### Exercise description:
I'd like an exact copy of every line from the start of the entries below through the line containing "The browser window", please.

Raw data: Begin

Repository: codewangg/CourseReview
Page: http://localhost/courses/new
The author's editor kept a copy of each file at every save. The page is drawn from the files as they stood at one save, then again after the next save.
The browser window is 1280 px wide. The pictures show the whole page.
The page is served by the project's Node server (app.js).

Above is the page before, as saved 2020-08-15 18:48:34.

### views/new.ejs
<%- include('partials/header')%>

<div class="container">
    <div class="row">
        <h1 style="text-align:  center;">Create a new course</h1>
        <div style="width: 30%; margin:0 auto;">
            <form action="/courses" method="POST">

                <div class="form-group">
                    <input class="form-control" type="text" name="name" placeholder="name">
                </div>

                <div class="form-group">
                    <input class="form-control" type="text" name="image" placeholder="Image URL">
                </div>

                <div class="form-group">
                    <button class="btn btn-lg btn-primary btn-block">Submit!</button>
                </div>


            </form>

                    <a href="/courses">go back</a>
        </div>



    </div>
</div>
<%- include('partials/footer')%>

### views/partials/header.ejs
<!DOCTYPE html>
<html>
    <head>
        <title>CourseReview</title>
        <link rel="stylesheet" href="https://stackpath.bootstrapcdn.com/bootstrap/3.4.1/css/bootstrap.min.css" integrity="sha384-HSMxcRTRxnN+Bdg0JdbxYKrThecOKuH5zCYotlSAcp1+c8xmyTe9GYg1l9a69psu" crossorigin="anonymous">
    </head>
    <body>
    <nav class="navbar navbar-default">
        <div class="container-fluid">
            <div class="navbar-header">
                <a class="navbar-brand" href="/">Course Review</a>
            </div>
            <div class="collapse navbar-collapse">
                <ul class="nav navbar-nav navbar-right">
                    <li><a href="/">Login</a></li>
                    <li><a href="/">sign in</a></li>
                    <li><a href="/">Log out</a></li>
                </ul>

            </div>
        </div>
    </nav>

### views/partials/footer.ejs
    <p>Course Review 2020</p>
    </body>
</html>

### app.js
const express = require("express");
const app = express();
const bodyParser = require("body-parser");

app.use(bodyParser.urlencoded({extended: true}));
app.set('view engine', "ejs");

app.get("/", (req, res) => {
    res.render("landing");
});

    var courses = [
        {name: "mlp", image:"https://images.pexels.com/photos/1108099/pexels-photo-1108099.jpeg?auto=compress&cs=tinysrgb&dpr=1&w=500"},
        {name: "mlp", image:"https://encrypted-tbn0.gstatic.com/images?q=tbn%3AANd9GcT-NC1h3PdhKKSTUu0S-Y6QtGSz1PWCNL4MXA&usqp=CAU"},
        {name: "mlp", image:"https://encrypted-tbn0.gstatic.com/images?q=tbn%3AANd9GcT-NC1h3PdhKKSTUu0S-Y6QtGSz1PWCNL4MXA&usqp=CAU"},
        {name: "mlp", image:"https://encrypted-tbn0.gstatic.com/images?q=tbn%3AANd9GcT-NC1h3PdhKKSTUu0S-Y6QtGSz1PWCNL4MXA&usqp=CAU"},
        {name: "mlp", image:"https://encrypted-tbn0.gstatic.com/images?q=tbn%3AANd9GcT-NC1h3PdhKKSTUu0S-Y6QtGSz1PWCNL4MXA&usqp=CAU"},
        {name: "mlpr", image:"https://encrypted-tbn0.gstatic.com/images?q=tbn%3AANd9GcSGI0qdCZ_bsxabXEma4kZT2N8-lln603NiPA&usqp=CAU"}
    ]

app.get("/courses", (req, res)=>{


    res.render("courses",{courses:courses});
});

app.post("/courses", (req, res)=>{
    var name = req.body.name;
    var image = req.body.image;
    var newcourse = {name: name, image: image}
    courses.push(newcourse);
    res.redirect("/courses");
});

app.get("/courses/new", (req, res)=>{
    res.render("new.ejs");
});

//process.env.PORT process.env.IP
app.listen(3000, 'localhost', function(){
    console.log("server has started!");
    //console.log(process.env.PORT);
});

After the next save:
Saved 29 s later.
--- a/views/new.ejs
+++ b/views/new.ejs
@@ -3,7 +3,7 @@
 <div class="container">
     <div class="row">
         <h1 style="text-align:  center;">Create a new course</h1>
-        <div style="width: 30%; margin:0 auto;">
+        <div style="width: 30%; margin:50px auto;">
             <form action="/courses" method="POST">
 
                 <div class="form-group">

Raw data: End

### Output below:
Repository: codewangg/CourseReview
Page: http://localhost/courses/new
The author's editor kept a copy of each file at every save. The page is drawn from the files as they stood at one save, then again after the next save.
The browser window is 1280 px wide. The pictures show the whole page.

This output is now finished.